The results could cause some plant and animal species to disappear, new mixes of remaining species and huge disruptions to crops, leading to global political instability, they found.
At certain thresholds, putting more pressure on the environment leads to a point of no return, Barnosky said. The most recent example of one of these transitions is the end of the last glacial period.
Within not much more than 3,000 years, the Earth went from being 30 per cent covered in ice to its present, nearly ice-free condition. Most extinctions and ecological changes occurred in just 1,600 years.
Earth's biodiversity still has not recovered to what it was.

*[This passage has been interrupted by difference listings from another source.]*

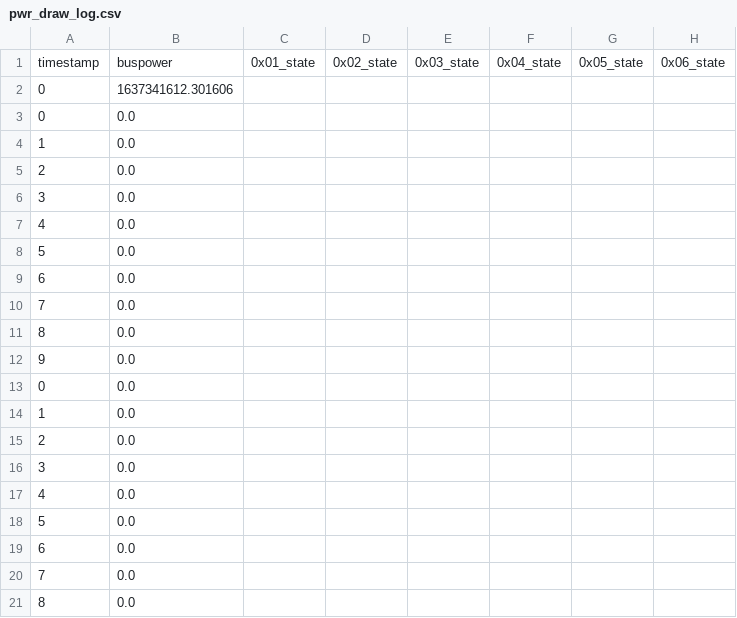
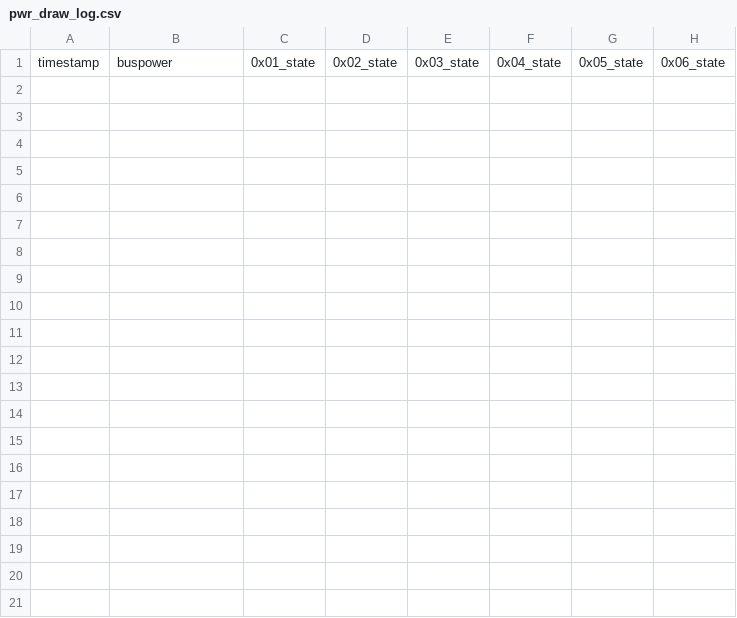
Before and after one commit to TJREVERB/pfs-rewrite, a CSV file: MainControlLoop/lib/data/pwr_draw_log.csv, drawn as a sheet; only a part is shown; rows hold the shown columns only; the diff covers the shown part only; the diff names each change by its address in the sheet, - before the commit and + after, or states it on an @@ line.

Commit message:
clear logs

```diff
--- a/MainControlLoop/lib/data/pwr_draw_log.csv
+++ b/MainControlLoop/lib/data/pwr_draw_log.csv
-row 2: 0 | 1637341612.301606
-row 3: 0 | 0.0
-row 4: 1 | 0.0
-row 5: 2 | 0.0
-row 6: 3 | 0.0
-row 7: 4 | 0.0
-row 8: 5 | 0.0
-row 9: 6 | 0.0
-row 10: 7 | 0.0
-row 11: 8 | 0.0
-row 12: 9 | 0.0
-row 13: 0 | 0.0
-row 14: 1 | 0.0
-row 15: 2 | 0.0
-row 16: 3 | 0.0
-row 17: 4 | 0.0
-row 18: 5 | 0.0
-row 19: 6 | 0.0
-row 20: 7 | 0.0
-row 21: 8 | 0.0
```
Also changed, not shown: 43 removed rows elsewhere in this file.
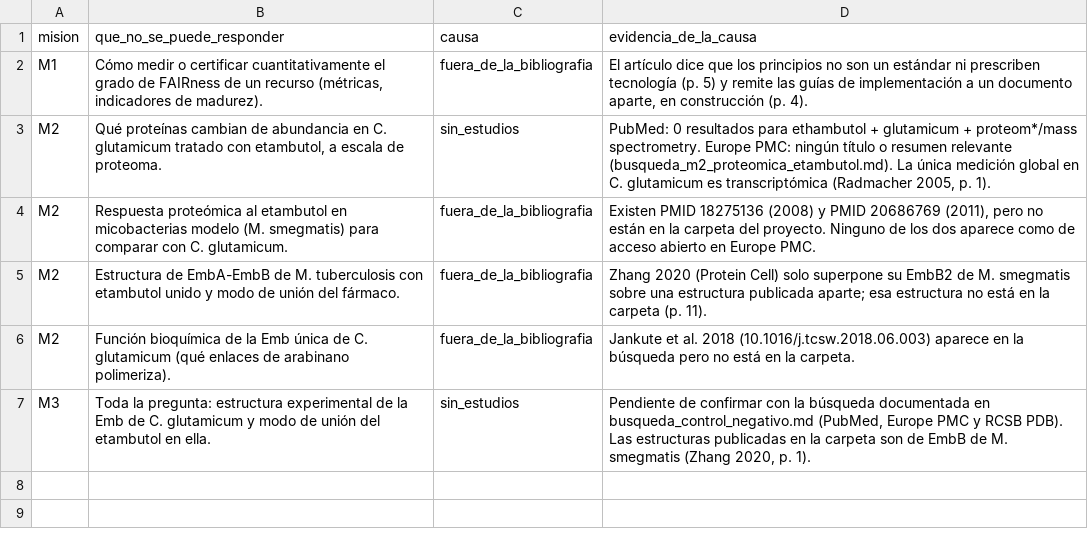
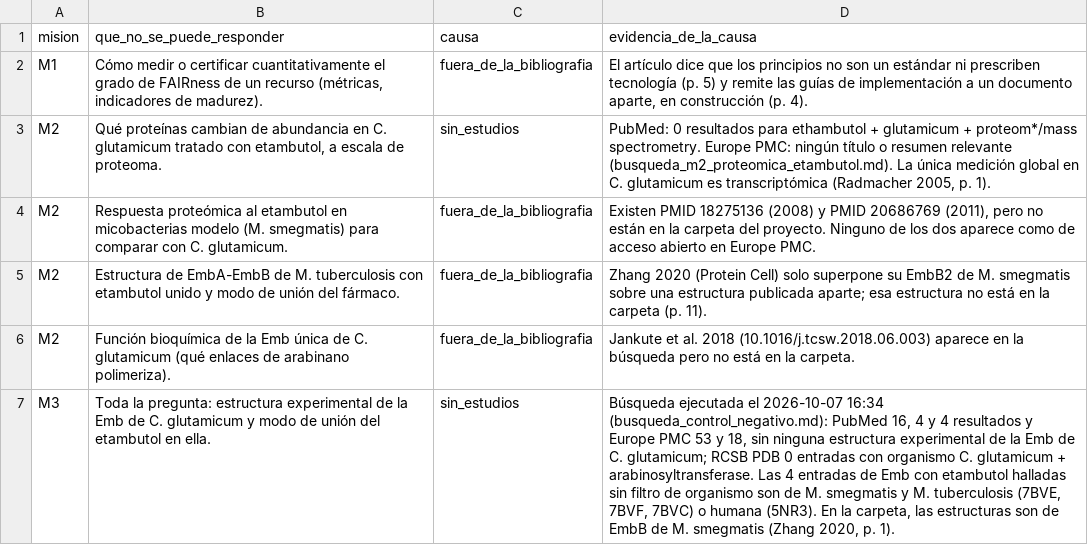
Before and after one commit to NazarenOMICS/EzResearchLM, a CSV file: gold_set_benchmark/lagunas_esperadas.csv, drawn as a sheet; the diff names each change by its address in the sheet, - before the commit and + after, or states it on an @@ line.

```diff
--- a/gold_set_benchmark/lagunas_esperadas.csv
+++ b/gold_set_benchmark/lagunas_esperadas.csv
-D7 (evidencia_de_la_causa): Pendiente de confirmar con la búsqueda documentada en busqueda_control_negativo.md (PubMed, Europe PMC y RCSB PDB). Las estructuras publicadas en la carpeta son de…
+D7 (evidencia_de_la_causa): Búsqueda ejecutada el 2026-10-07 16:34 (busqueda_control_negativo.md): PubMed 16, 4 y 4 resultados y Europe PMC 53 y 18, sin ninguna estructura experimental de la Emb de C. glutamicum; RCSB PDB 0 entradas con organismo C. glutamicum + arabinosyltransferase. Las 4 entradas de Emb con etambutol halladas sin filtro de organismo son de M. smegmatis y M. tuberculosis (7BVE, 7BVF, 7BVC) o humana (5NR3). En la carpeta, las estructuras son de…
```
Also changed, not shown: gold_set_benchmark/misiones.csv, 3 other files.
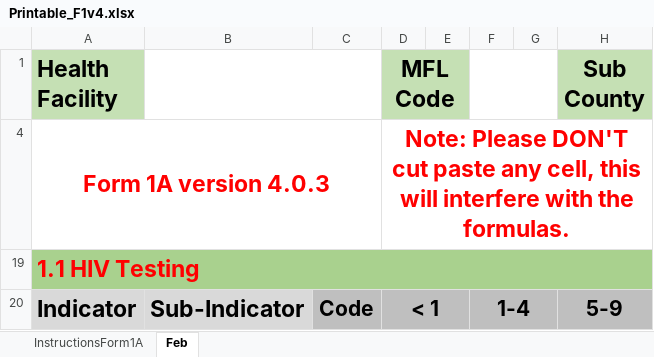
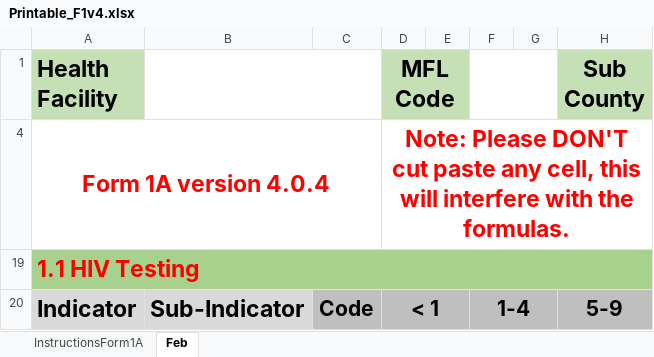
Before and after one commit to nyabuto/InternalSystem, an Excel workbook: web/Printable_F1v4.xlsx, sheet Feb, drawn as a sheet; only a part is shown; values as stored, in another font and other column widths than the file's, no borders; conditional formats not drawn; the diff covers the shown part only; the diff names each change by its address in the sheet, - before the commit and + after, or states it on an @@ line.

```diff
--- a/web/Printable_F1v4.xlsx (sheet Feb)
+++ b/web/Printable_F1v4.xlsx (sheet Feb)
-A4 (Health Facility): Form 1A version 4.0.3
+A4 (Health Facility): Form 1A version 4.0.4
```
Also changed, not shown: 3 added rows and 25 hidden or unhidden rows elsewhere in this sheet, formulas that keep their value, web/F1v4.xlsx, web/Form_1A_Tracker.xlsx, 8 other files.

But humans are causing changes even faster than the natural ones that pushed back the glaciers -- and the changes are bigger, Barnosky said.
Driven by a 35 per cent increase in atmospheric carbon dioxide since the start of the Industrial Revolution, global temperatures are rising faster than they did back then, he pointed out.
Likewise, humans have completely transformed 43 per cent of Earth's land surface for cities and agriculture, compared with the 30 per cent land surface transition that occurred at the end of the last glacial period, Barnosky said. In addition, the human population has exploded, putting ever more pressure on existing resources, he added.
"Every change we look at that we have accomplished in the past couple of centuries is actually more than what preceded one of these major state changes in the past," Barnosky said. The results are difficult to predict, because tipping points, by their definition, take the planet into uncharted territory.
Based on past transitions, the researchers predict a major loss of species, as well as changes in the makeup of species in various communities on the local level.
Meanwhile, humans may well be knotting our own noose as we burn through Earth's resources, Barnosky said. "These ecological systems actually give us our life support, our crops, our fisheries, clean water," he noted.
The researchers also pointed out that as resources shift from one nation to another, political instability can easily follow.
Pulling back from the ledge will require international cooperation otherwise, under business-as-usual conditions, humankind will be using 50 per cent of the land surface on the planet by 2025, Barnosky said.
It seems unavoidable that the human population will reach 9 billion by 2050, so we'll have to become more efficient to sustain ourselves, he said. That means more efficient energy use and energy production, a greater focus on renewable resources, and a need to save species and habitat today for future generations, Barnosky said.
"We're at a crossroads where if we choose to do nothing we really do face these tipping points and a less-good future for our immediate descendants," he added.